A slim field of restaurants hit the quarter-century mark under a single owner.
In 1993, the Luu family took over the restaurant space at Sixth Avenue and South Hawthorne Street on the Tacoma Narrows end of the business district.

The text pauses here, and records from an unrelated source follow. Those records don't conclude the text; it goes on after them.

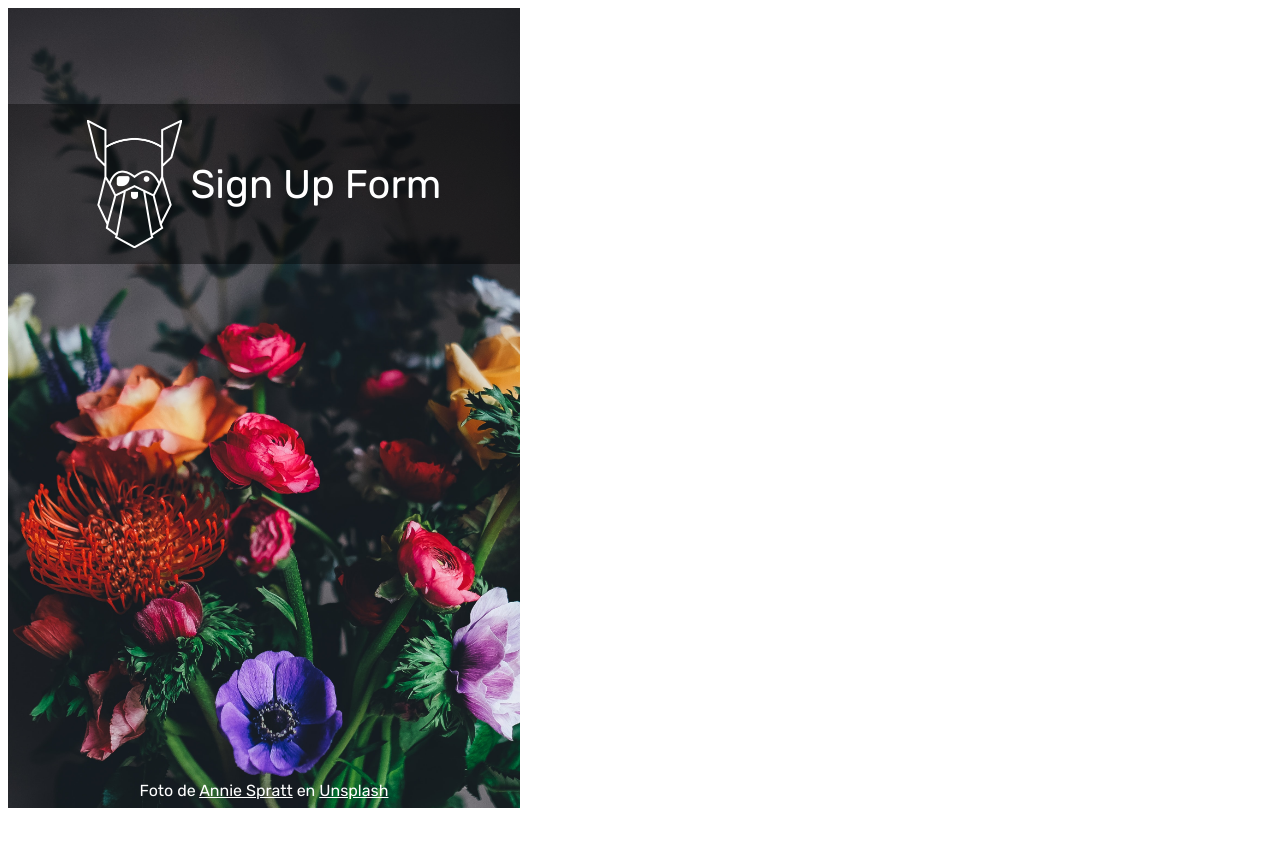
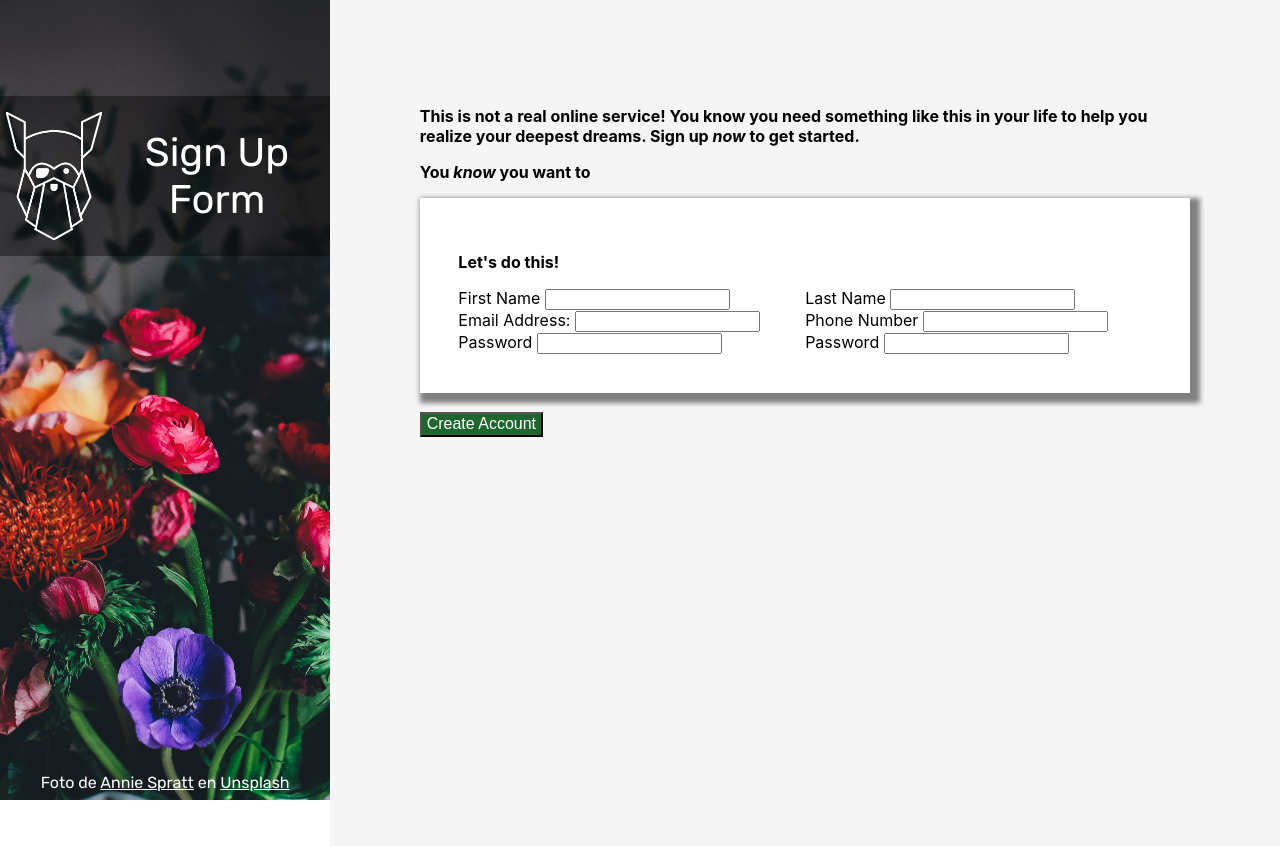
Before and after one commit to oscarote/sign-up-form, a plain HTML site: page index.html in a window 1280 px wide. Before the commit the page ends 816 px from the top, so only its background shows below. Drawn offline with Linux system fonts and the light colour scheme.

Commit message:
Create right section and form
Created all right section structure and form without
patterns yet.

```diff
--- a/index.html
+++ b/index.html
@@ -21,7 +21,42 @@
                 href="https://unsplash.com/es/s/fotos/flowers?utm_source=unsplash&utm_medium=referral&utm_content=creditCopyText">Unsplash</a>
         </footer>
     </div>
-    <div class="right"></div>
+    <div class="right">
+        <p class="boldtext">This is not a real online service! You know you need something like this in your life to
+            help you realize your deepest dreams. Sign up <em>now</em> to get started.</p>
+        <p class="boldtext">You <em>know</em> you want to</p>
+        <div class="formsection">
+            <p class="boldtext">Let's do this!</p>
+            <form action="#" method="post">
+                <div>
+                    <label for="first_name">First Name</label>
+                    <input type="text" id="first_name" name="first_name">
+                </div>
+                <div>
+                    <label for="last_name">Last Name</label>
+                    <input type="text" name="last_name" id="last_name">
+                </div>
+                <div>
+                    <label for="user_email">Email Address:</label>
+                    <input type="email" id="user_email" name="email">
+                </div>
+                <div>
+                    <label for="phone_number">Phone Number</label>
+                    <input type="tel" id="phone_number" name="phone_number">
+                </div>
+                <div>
+                    <label for="user_password">Password</label>
+                    <input type="password" id="user_password" name="password">
+                </div>
+                <div>
+                    <label for="user_passconfirm">Password</label>
+                    <input type="password" id="user_passconfirm" name="confirmedpass">
+                </div>
+            </form>
+        </div>
+        <button type="submit">Create Account</button>
+        <p></p>
+    </div>
 </body>
 
 </html>
--- a/style.css
+++ b/style.css
@@ -1,10 +1,11 @@
 @import url('https://fonts.googleapis.com/css2?family=Rubik:ital,wght@0,300;0,400;0,500;0,600;0,700;1,300;1,400;1,500;1,600;1,700&display=swap');
 
-.body {
+body {
     display: flex;
     flex-direction: row;
     font-size: 16px;
     box-sizing: border-box;
+    margin: 0;
 }
 
 /* Left section */
@@ -13,7 +14,8 @@
     background-image: url(./annie-spratt.jpg);
     background-repeat: no-repeat;
     background-size: cover;
-    width: 40vw;
+    background-position: center center;
+    width: 30vw;
     height: 100vh;
     position: relative;
     color: white;
@@ -53,3 +55,37 @@
 a, a:visited {
     color: white;
 }
+
+/* Right section */
+.right {
+    font-family: -apple-system, BlinkMacSystemFont, "Segoe UI", Roboto, Helvetica, Arial, sans-serif, "Apple Color Emoji", "Segoe UI Emoji", "Segoe UI Symbol";
+    background-color: whitesmoke;
+    width: 70vw;
+    height: 100vh;
+    color: black;
+    padding: 7%;
+}
+
+.boldtext {
+    font-size: 1rem;
+    font-weight: 700;
+}
+
+.formsection {
+    background-color: white;
+    box-shadow: 5px 5px 5px 5px gray;
+    padding: 5%;
+}
+
+button {
+    margin-top: 1.2rem;
+    background-color: #1d672f;
+    color: white;
+    font-size: 1rem;
+    padding: 0.1rem 0.3rem;
+}
+
+.formsection>form {
+    display: grid;
+    grid-template-columns: repeat(2, 1fr);
+}
```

The building at 6805 Sixth Ave. was impressively sized at 10,000 square feet with an attached lounge and enormous parking lot.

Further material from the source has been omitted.